Long ago, I sat with 30 colleagues chosen to participate in “open conversation” training.
An external corporate communications expert had been retained to make presentations, moderate discussions, and empower attendees to speak freely about ideas that could improve employee morale and stimulate creative problem-solving.
For two very full days, we listened to short lectures and met in working groups, slowly warming to the idea that our employing organization actually wanted us to talk openly about the challenges we perceived—and propose possible solutions. In the final four hours, the conversation began to richly hum. The moderator moved from group to group, encouraging us to listen attentively to each other, speak clearly, and search for action steps.

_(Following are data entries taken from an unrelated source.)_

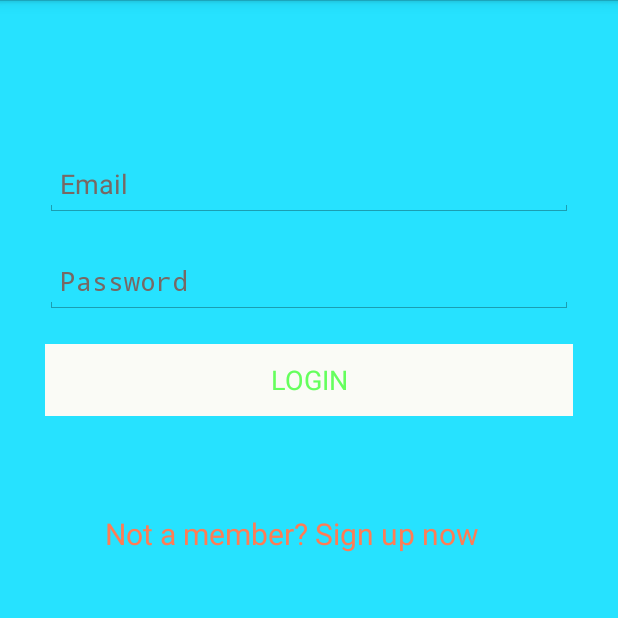
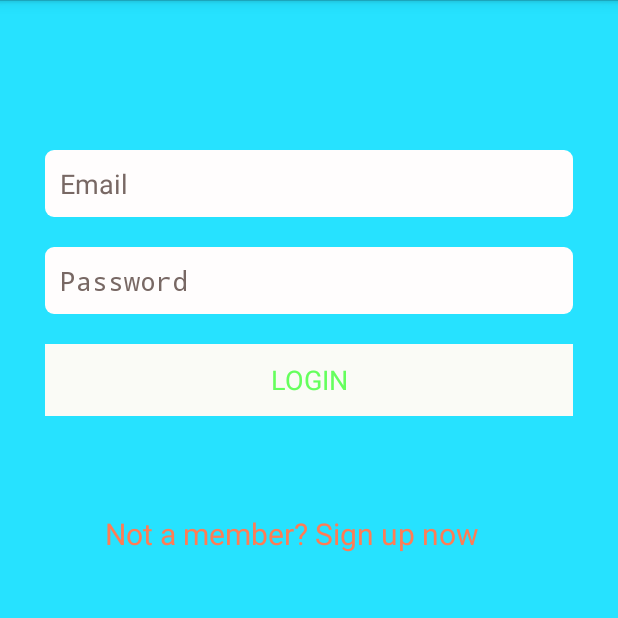
Before and after one commit to lethinh0510/SaleCard, an Android app: the screen it shows after launch (LoginActivity), on a phone screen of 412 x 824 dp, the top half of it. Run offline under Robolectric (Android 15) with nearby library versions, the phone set to English and light mode, and no system bars.

Commit message:
login drawer

```diff
--- a/app/src/main/java/com/lethinh/salecard/LoginActivity.java
+++ b/app/src/main/java/com/lethinh/salecard/LoginActivity.java
@@ -22,6 +22,7 @@ import java.util.ArrayList;
 import java.util.List;
 
 import utils.JSONParser;
+import utils.LinkUtils;
 
 /**
  * Created by Thinh on 06/07/2015.
@@ -50,7 +51,7 @@ public class LoginActivity extends Activity {
         btLogin.setOnClickListener(new View.OnClickListener() {
             @Override
             public void onClick(View view) {
-                new LoginStask().execute("http://192.168.1.82/salecard/login.php");
+                new LoginStask().execute(LinkUtils.URL_LOGIN);
             }
         });
     }
--- a/app/src/main/java/utils/LinkUtils.java
+++ b/app/src/main/java/utils/LinkUtils.java
@@ -4,5 +4,5 @@ package utils;
  * Created by Thinh on 06/07/2015.
  */
 public class LinkUtils {
-    public static final String URL_LOGIN="cscasc";
+    public static final String URL_LOGIN="http://192.168.1.82/salecard/login.php";
 }
--- /dev/null
+++ b/app/src/main/res/drawable/login_edittext.xml
@@ -0,0 +1,5 @@
+<?xml version="1.0" encoding="utf-8"?>
+<shape xmlns:android="http://schemas.android.com/apk/res/android">
+    <solid android:color="@color/edit_text_login"/>
+    <corners android:radius="6dp"/>
+</shape>
--- a/app/src/main/res/layout/activity_login.xml
+++ b/app/src/main/res/layout/activity_login.xml
@@ -17,7 +17,8 @@
         android:inputType="textEmailAddress"
         android:textColorHint="@color/text_hint"
         android:padding="10dp"
-        android:singleLine="true"/>
+        android:singleLine="true"
+        android:background="@drawable/login_edittext"/>
 
     <EditText
         android:id="@+id/text_pass"
@@ -30,7 +31,8 @@
         android:layout_height="wrap_content"
         android:inputType="textPassword"
         android:layout_marginBottom="20dp"
-        android:singleLine="true"/>
+        android:singleLine="true"
+        android:background="@drawable/login_edittext"/>
 
 
     <Button
@@ -42,6 +44,7 @@
         android:text="@string/login"
         android:background="@color/button_login"
         android:textColor="@color/text_login"
+
         />
     <TextView
         android:id="@+id/test_error"
@@ -49,7 +52,8 @@
         android:layout_height="wrap_content"
         android:text=""
         android:layout_marginLeft="100dp"
-        android:layout_marginTop="15dp"/>
+        android:layout_marginTop="15dp"
+        />
     <TextView
         android:id="@+id/textview_sign"
         android:layout_marginTop="30dp"
--- a/app/src/main/res/values/colors.xml
+++ b/app/src/main/res/values/colors.xml
@@ -6,5 +6,7 @@
     <color name="text_login">#f961ff59</color>
     <color name="text_hint">#ff786864</color>
     <color name="text_sign">#ffff7c55</color>
+    <color name="left_drawer_devider">#ffff7c55</color>
+    <color name="edit_text_login">#fffffdfd</color>
 
 </resources>
```
Also changed, not shown: app/src/main/java/com/lethinh/salecard/MainActivity.java (+52 -2 lines), app/src/main/java/utils/DBHelp.java (added, +40 -0 lines), app/src/main/res/layout/activity_main.xml (+18 -12 lines), app/src/main/res/values/strings.xml (+7 -0 lines), app/src/main/res/drawable-hdpi/img_btn_playlist.png (added), app/src/main/res/drawable-mdpi/img_btn_playlist.png (added), app/src/main/res/drawable-xhdpi/img_btn_playlist.png (added), app/src/main/res/drawable-xxhdpi/img_btn_playlist.png (added), app/src/main/res/drawable-xxxhdpi/img_btn_playlist.png (added).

Hearts began appearing on my colleagues’ sleeves: some of what was shared was painful, honest, raw. Even while telling difficult workplace stories, there was an unmistakable sense of hope and promise in the room.
“We oscillate between the church that is and the one we’re willing to describe.”
The final scheduled event was to be a sharing circle in which each participant identified some experience or truth they had learned.
Dazzled by two days of seeming safety, we never saw it coming. When the first person to whom the microphone was handed said, “Well, I just feel very fortunate to work in an organization that doesn’t have the kind of problems other companies do,” the hope, the light began to fade. One by one, participants surrendered to the growing expectation that only sweetly positive things could be shared. Gone were the difficult anecdotes of feeling marginalized or undervalued—the candid stories inhaled like fresh oxygen by those not used to corporate honesty.
When it came my turn to talk, I mumbled something platitudinous about the value of listening to each other, and quickly passed the microphone along.
I had been closely watching the moderator as the microphone progressed around the circle—and as the conversation regressed to earlier levels. She seemed more sad with each dull speech: it looked as though she was sinking into the floor, anticipating the failure of her efforts.
When at last the microphone reached her, she looked searchingly at each face in turn, and then said somber words: “I hope you remember your pain. Have a good afternoon.”
We were dismissed. More important, we missed a rare opportunity for honest conversation in our workplace. Creativity slid back between the covers of the three-ring binders. Candor sensed the atmosphere was not as safe as seemed, and camped beneath a chilly rainspout.
If that had been my only such sorrow, I wouldn’t be writing these words. But in a thousand church board meetings, in living rooms, in drear committee boardrooms, we oscillate between the church that is and the one we’re willing to describe.
Each time we skip the chance for careful and constructive candor, we illustrate our actual theology: The Holy Spirit may not move except at our direction. The preservation of our “corporate image”—our preferred way of seeing ourselves and our organizations—takes precedence over the Spirit’s call to listen attentively to each other, speak clearly, and search for action steps.
For a movement grounded—founded—on reform, this is a curious and unhistorical phenomenon. The first generations of Seventh-day Adventists spoke and wrote with a rigor their descendants now find troubling. The columns of this magazine in its first decade were alight with strong denunciations of slavery and the government that tolerated it, debates about the integrity of even such key church leaders as James and Ellen White, and biblical discussions about when the weekly Sabbath ought to begin—at sunset Friday, or at 6:00 p.m. No merit was attached to preserving a positive corporate image, for in fact, there was no structured organization yet. The underlying assumption in hundreds of clear-eyed, candid articles was that this journal and this movement would draw those unafraid to ask good questions, undismayed at discovering new answers, and undeterred in building a “more perfect union.”
We need—deserve—such clear, constructive candor in this fellowship today, even as we have become a complex, multi-layered, global movement. We owe each other thoughtful, prayerful honesty about our structures, policies, and practices.
Allegiance to the Spirit’s work will not let us do otherwise.